Bigwood Bread has passed the first stage toward constructing a 11,000-square-foot building in Ketchum’s light industrial section next spring.
The new building will house a restaurant, retail store, bakery and administrative offices and will be located at 271 Northwood Way, right across the street from Bigwood Bread’s current location.
Bigwood Bread received a conditional-use permit from the Ketchum Planning and Zoning Commission on Monday. A conditional-use permit gives approval to buildings that don’t quite “fit in,” Ketchum Planning Manager Joyce Allgaier said during the meeting.
The proposed building requires a conditional-use permit because plans include a little more than 1,900 square feet of office space though the zoning code allows a maximum of 500 square feet or 25 percent of the total square footage, whichever is less.
“Going from 500 to 1,900 is a big difference,” Commissioner Steve Cook said at the meeting. “I’m 100 percent behind this, but I just want to make sure we’re doing our due diligence.”
Cook said that if the P&Z approved 1,900 square feet of office space for the Bigwood Bread building, it would set a precedent to allow more space for offices in the light industrial section than the current code allows.
The commissioners, including Cook, said that that was not necessarily a bad thing as many businesses operating in the light industrial section are becoming less industrial and more office-based. Those include Idaho Bio-science, which creates reagents and antibodies for scientific researchers; Scott Sports, which makes sports accessories such as ski goggles; and Smith Optics, which makes eyewear.

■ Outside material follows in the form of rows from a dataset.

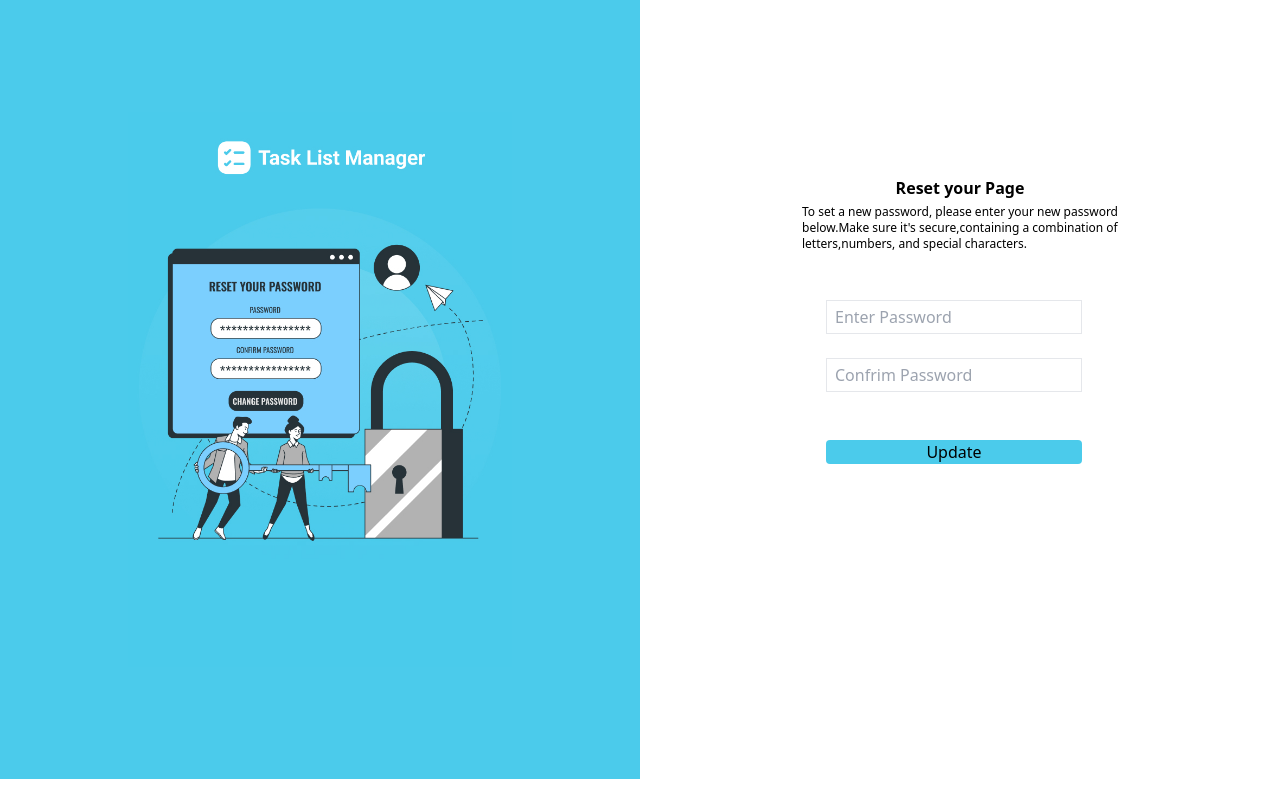
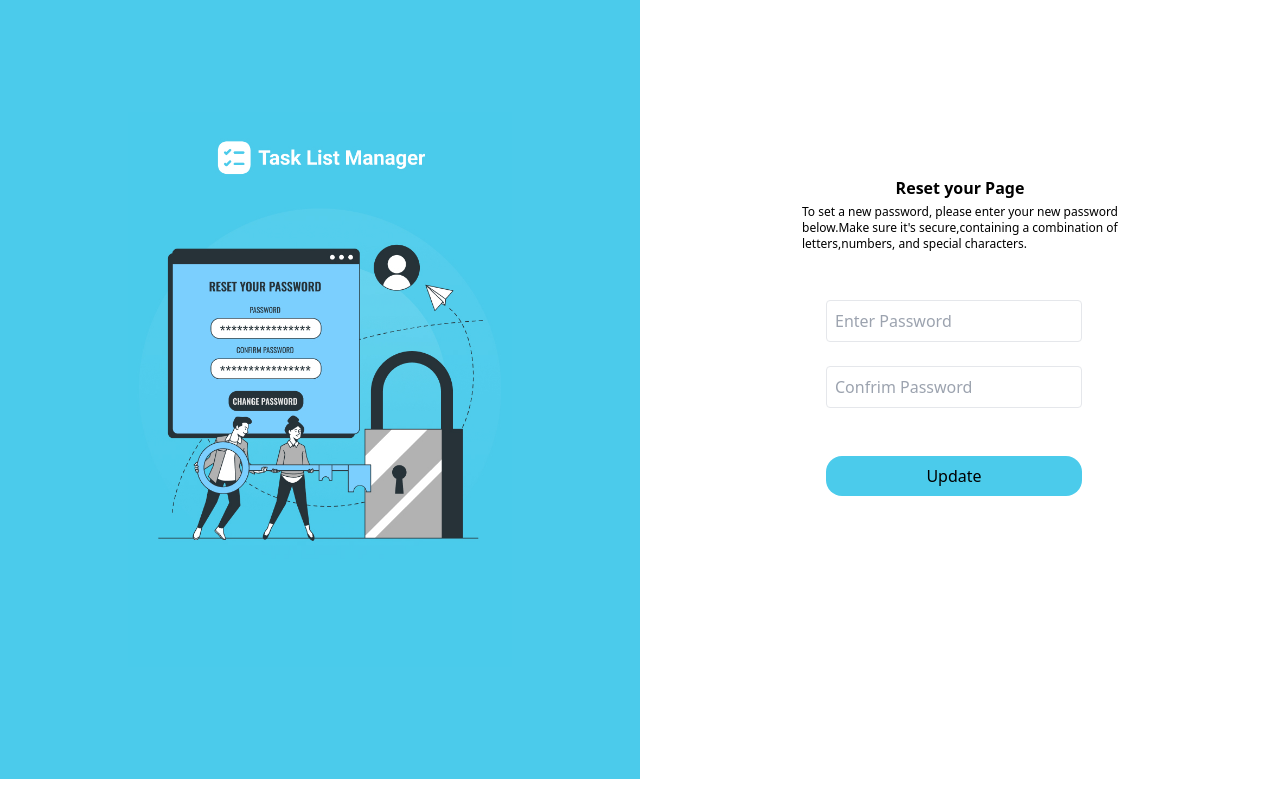
Before and after one commit to Hammad4457/Authentication, a React (Vite) app in the folder Authentication/: page /Reset in a window 1280 px wide. Built offline with nearby package versions, Linux system fonts and the light colour scheme.

Commit message:
Update:"Small Changings"

```diff
--- a/Authentication/src/Pages/ForgetPassword.jsx
+++ b/Authentication/src/Pages/ForgetPassword.jsx
@@ -12,7 +12,10 @@ function ForgetPassword() {
   return (
     <div className="flex ">
       <div className="w-1/2 h-full bg-[#4BCBEB]">
-      <img className=" py-28  w-96  mx-auto max-w-full" src="src\assets\ForgotPassword.jpg"></img>
+        <img
+          className=" py-28  w-96  mx-auto max-w-full"
+          src="src\assets\ForgotPassword.jpg"
+        ></img>
       </div>
 
       <div className="w-1/2 h-full">
@@ -40,7 +43,7 @@ function ForgetPassword() {
             <br />
 
             <Link to={"/Reset"}>
-              <button className="w-64 rounded-2xl bg-[#4BCBEB] mx-12">
+              <button className="bg-[#4BCBEB] mx-12 px-2 py-2 w-64 rounded-2xl">
                 Continue
               </button>
             </Link>
--- a/Authentication/src/Pages/Reset.jsx
+++ b/Authentication/src/Pages/Reset.jsx
@@ -16,7 +16,10 @@ function Reset() {
   return (
     <div className="flex h-full">
       <div className="w-1/2 bg-[#4BCBEB]">
-      <img className=" py-28  w-96  mx-auto max-w-full" src="src\assets\ResetPassword.jpg"></img>
+        <img
+          className=" py-28  w-96  mx-auto max-w-full"
+          src="src\assets\ResetPassword.jpg"
+        ></img>
       </div>
       <div className="w-1/2">
         <div className="flex items-center justify-center">
@@ -30,7 +33,7 @@ function Reset() {
             <br />
             <br />
             <input
-              className="w-64 mx-12 py-1 px-2 border border-300-slate"
+              className="w-64 mx-12 py-2 px-2 border border-300-slate rounded"
               type="password"
               placeholder="Enter Password"
               value={password}
@@ -39,7 +42,7 @@ function Reset() {
             />
             <br /> <br />
             <input
-              className="w-64 mx-12 py-1 px-2 border border-300-slate"
+              className="w-64 mx-12 py-2 px-2 border border-300-slate rounded"
               type="password"
               placeholder="Confrim Password"
               value={confirmPassword}
@@ -50,7 +53,7 @@ function Reset() {
             <br />
             <br />
             <Link to={"/Login"}>
-              <button className="w-64 mx-12 rounded bg-[#4BCBEB]">
+              <button className="bg-[#4BCBEB] mx-12 px-2 py-2 w-64 rounded-2xl">
                 Update
               </button>
             </Link>
```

Bigwood Bread co-owner George Golleher said the bakery currently functions as a “cafeteria” for these nearby businesses.
“They don’t want to go too far for lunch,” he said.
The commissioners agreed that the light industrial section is “evolving” and that they should not hold this evolution back.
“The design encourages year-round living and year-round employment,” said Associate Planner Rebecca Bundy.
“It’s an exciting opportunity,” Cook said. “I think it’s a win-win all around.”
Golleher said he bought the business with his son-in-law Bryan Tempest five years ago and they have “tripled” the business since then. The current building is just not big enough, he said. According to Golleher, Whole Foods will soon open a market in Boise and has contracted with Bigwood Bread to provide bread for the new market.
“Whole Foods will not have its own bakery,” Golleher said. “It will buy all its bread from us.”
Golleher said the bakery’s current building is too small to keep up with this new contract.
“We have a product that has a high demand, but we are unable to service that demand,” he said.”
Tempest said in an interview that he and Golleher really appreciate the support from the P&Z and the community.
“We’re really proud of being the local bakery,” he said.
After the commissioners approved the conditional use permit, they held a pre-application design review discussion during which they brought up a few other concerns about the project. They expressed concerns that the proposed parking lot had too few spaces and that the design did not leave enough room for snow storage.
Buffalo Rixon, the project’s architect, said the company planned to pay to have excess snow hauled out during the winter as opposed to storing it on the property. He also said he would look into adding more parking. He said he would return to the commission shortly with an updated application.
“It’s a beautiful building,” Commission Co-Chair Deborah Burns said. “I can’t wait to see it.”
Brennan Rego: email@example.com